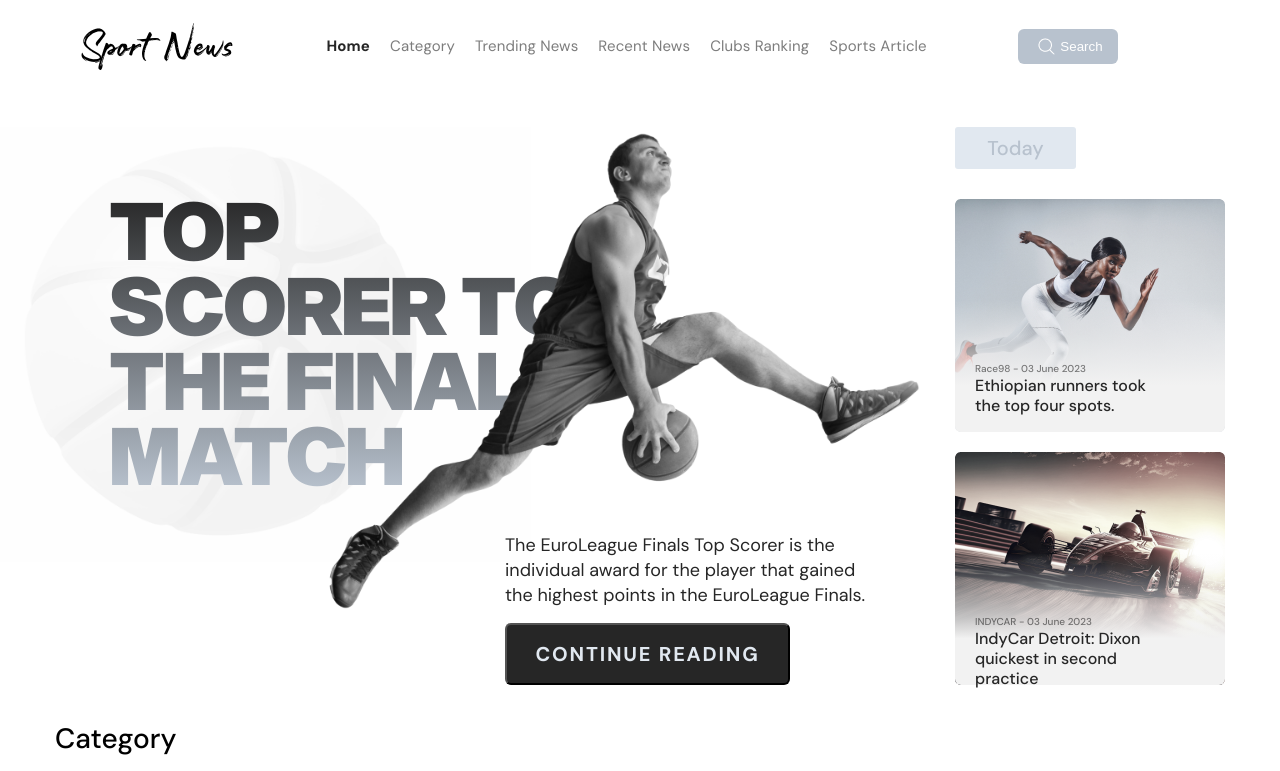
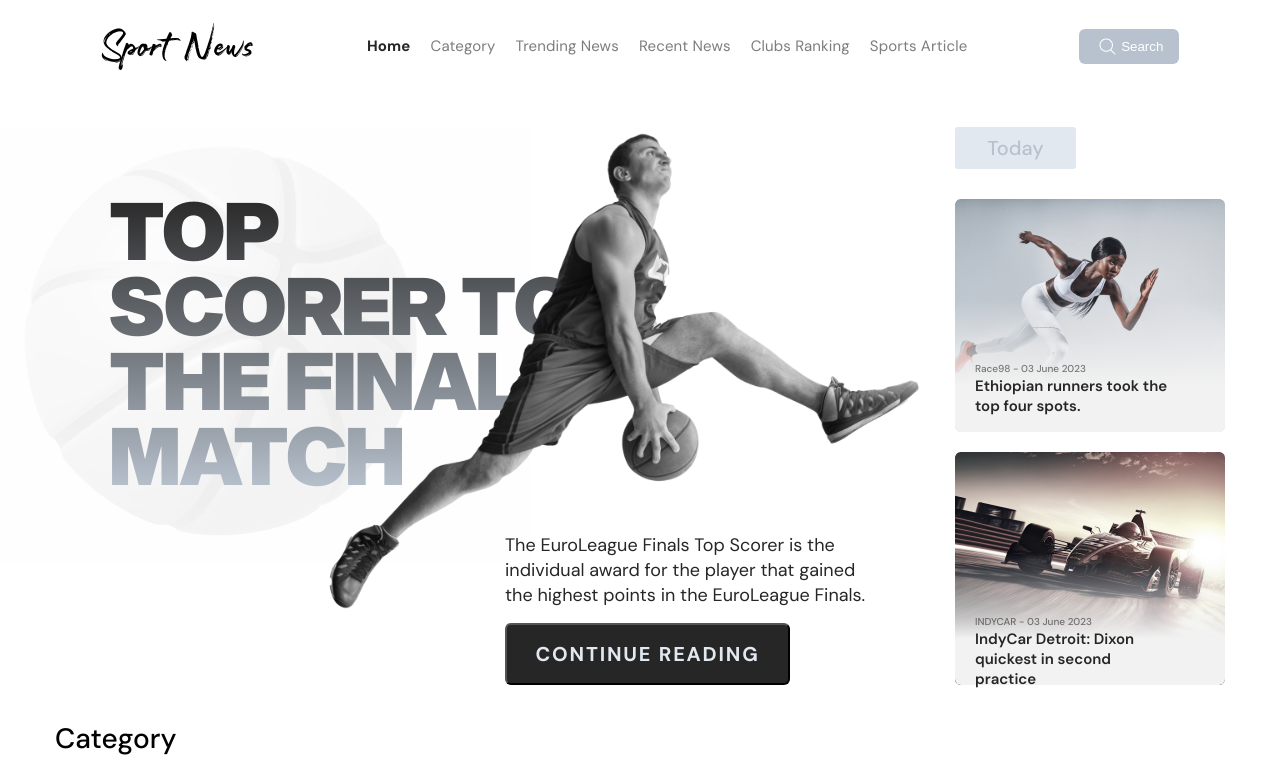
Before and after one commit to Harikrishnan14/SportsNews, a React (Create React App) app: page / in a window 1280 px wide. Shown: the top 771 px of the page. Built offline with nearby package versions, Linux system fonts and the light colour scheme; the HTML template or start-up script is replaced by a standard one.

Commit message:
Minor changes

```diff
--- a/src/components/Hero/Hero.css
+++ b/src/components/Hero/Hero.css
@@ -169,8 +169,10 @@
 .hero-card-text h6 {
     /* font-family: Sequel Sans; */
     font-family: 'DM Sans', sans-serif;
-    font-size: 16px;
-    font-weight: 410;
+    /* font-size: 16px; */
+    font-size: 15px;
+    /* font-weight: 410; */
+    font-weight: 550;
     line-height: 20px;
     letter-spacing: 0em;
     text-align: left;
--- a/src/components/Navbar/Navbar.css
+++ b/src/components/Navbar/Navbar.css
@@ -50,8 +50,11 @@
     color: #FFFFFF;
 }
 
+.burger-menu-div {
+    display: none;
+}
+
 .burger-menu-icon {
-    display: none;
     object-fit: cover;
     height: 3rem;
 }
@@ -101,7 +104,7 @@
         display: none;
     }
 
-    .burger-menu-icon {
+    .burger-menu-div {
         display: flex;
     }
 }
```
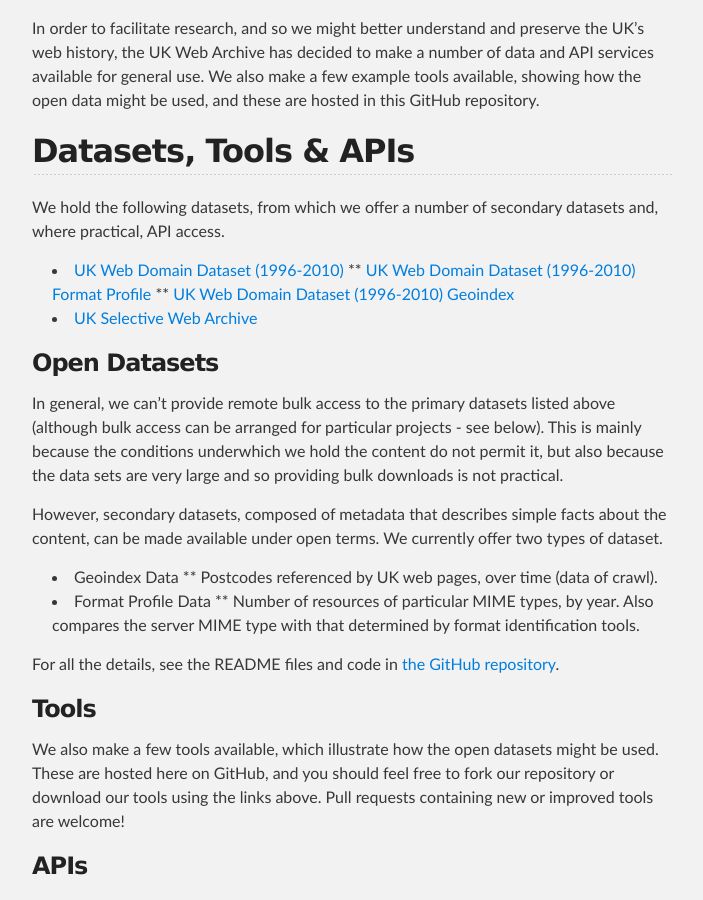
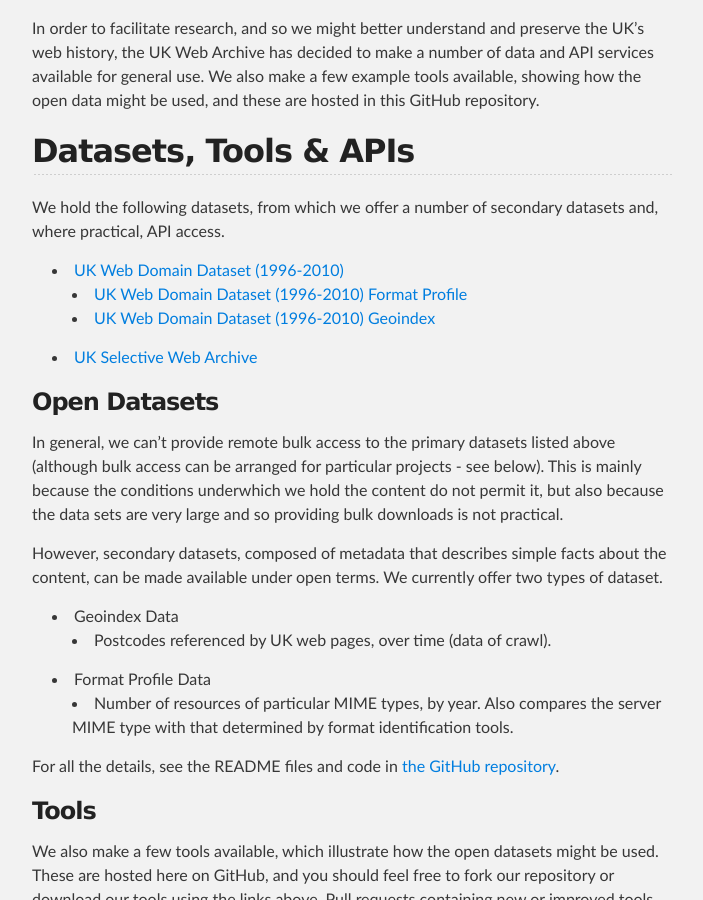
Before and after one commit to ukwa/opendata, a Jekyll site: the page built from index.md, in a window 1280 px wide and 900 px high, scrolled down 312 px. Shown: the whole window, without its empty margins (288-991 px from the left). Built offline with Jekyll 4.4.1, drawn with Linux system fonts in a browser that asks for light colours.

Commit message:
Fixed lists.

```diff
--- a/index.md
+++ b/index.md
@@ -11,8 +11,8 @@
 We hold the following datasets, from which we offer a number of secondary datasets and, where practical, API access.
 
 * [UK Web Domain Dataset (1996-2010)](ukweb1996to2010)
-** [UK Web Domain Dataset (1996-2010) Format Profile](ukweb1996to2010/fmtprofile)
-** [UK Web Domain Dataset (1996-2010) Geoindex](ukweb1996to2010/geoindex)
+  * [UK Web Domain Dataset (1996-2010) Format Profile](ukweb1996to2010/fmtprofile)
+  * [UK Web Domain Dataset (1996-2010) Geoindex](ukweb1996to2010/geoindex)
 * [UK Selective Web Archive](ukselective)
 
 ### Open Datasets ###
@@ -22,9 +22,9 @@
 However, secondary datasets, composed of metadata that describes simple facts about the content, can be made available under open terms. We currently offer two types of dataset.
 
 * Geoindex Data
-** Postcodes referenced by UK web pages, over time (data of crawl).
+  * Postcodes referenced by UK web pages, over time (data of crawl).
 * Format Profile Data
-** Number of resources of particular MIME types, by year. Also compares the server MIME type with that determined by format identification tools.
+  * Number of resources of particular MIME types, by year. Also compares the server MIME type with that determined by format identification tools.
 
 For all the details, see the README files and code in [the GitHub repository](http://github.com/ukwa/opendata/).
 
```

## Problem requirements
Copy the data above line for line, skipping every picture.

## Reply to the task
Before and after one commit to Harikrishnan14/SportsNews, a React (Create React App) app: page / in a window 1280 px wide. Shown: the top 771 px of the page. Built offline with nearby package versions, Linux system fonts and the light colour scheme; the HTML template or start-up script is replaced by a standard one.

Commit message:
Minor changes

```diff
--- a/src/components/Hero/Hero.css
+++ b/src/components/Hero/Hero.css
@@ -169,8 +169,10 @@
 .hero-card-text h6 {
     /* font-family: Sequel Sans; */
     font-family: 'DM Sans', sans-serif;
-    font-size: 16px;
-    font-weight: 410;
+    /* font-size: 16px; */
+    font-size: 15px;
+    /* font-weight: 410; */
+    font-weight: 550;
     line-height: 20px;
     letter-spacing: 0em;
     text-align: left;
--- a/src/components/Navbar/Navbar.css
+++ b/src/components/Navbar/Navbar.css
@@ -50,8 +50,11 @@
     color: #FFFFFF;
 }
 
+.burger-menu-div {
+    display: none;
+}
+
 .burger-menu-icon {
-    display: none;
     object-fit: cover;
     height: 3rem;
 }
@@ -101,7 +104,7 @@
         display: none;
     }
 
-    .burger-menu-icon {
+    .burger-menu-div {
         display: flex;
     }
 }
```
Before and after one commit to ukwa/opendata, a Jekyll site: the page built from index.md, in a window 1280 px wide and 900 px high, scrolled down 312 px. Shown: the whole window, without its empty margins (288-991 px from the left). Built offline with Jekyll 4.4.1, drawn with Linux system fonts in a browser that asks for light colours.

Commit message:
Fixed lists.

```diff
--- a/index.md
+++ b/index.md
@@ -11,8 +11,8 @@
 We hold the following datasets, from which we offer a number of secondary datasets and, where practical, API access.
 
 * [UK Web Domain Dataset (1996-2010)](ukweb1996to2010)
-** [UK Web Domain Dataset (1996-2010) Format Profile](ukweb1996to2010/fmtprofile)
-** [UK Web Domain Dataset (1996-2010) Geoindex](ukweb1996to2010/geoindex)
+  * [UK Web Domain Dataset (1996-2010) Format Profile](ukweb1996to2010/fmtprofile)
+  * [UK Web Domain Dataset (1996-2010) Geoindex](ukweb1996to2010/geoindex)
 * [UK Selective Web Archive](ukselective)
 
 ### Open Datasets ###
@@ -22,9 +22,9 @@
 However, secondary datasets, composed of metadata that describes simple facts about the content, can be made available under open terms. We currently offer two types of dataset.
 
 * Geoindex Data
-** Postcodes referenced by UK web pages, over time (data of crawl).
+  * Postcodes referenced by UK web pages, over time (data of crawl).
 * Format Profile Data
-** Number of resources of particular MIME types, by year. Also compares the server MIME type with that determined by format identification tools.
+  * Number of resources of particular MIME types, by year. Also compares the server MIME type with that determined by format identification tools.
 
 For all the details, see the README files and code in [the GitHub repository](http://github.com/ukwa/opendata/).
 
```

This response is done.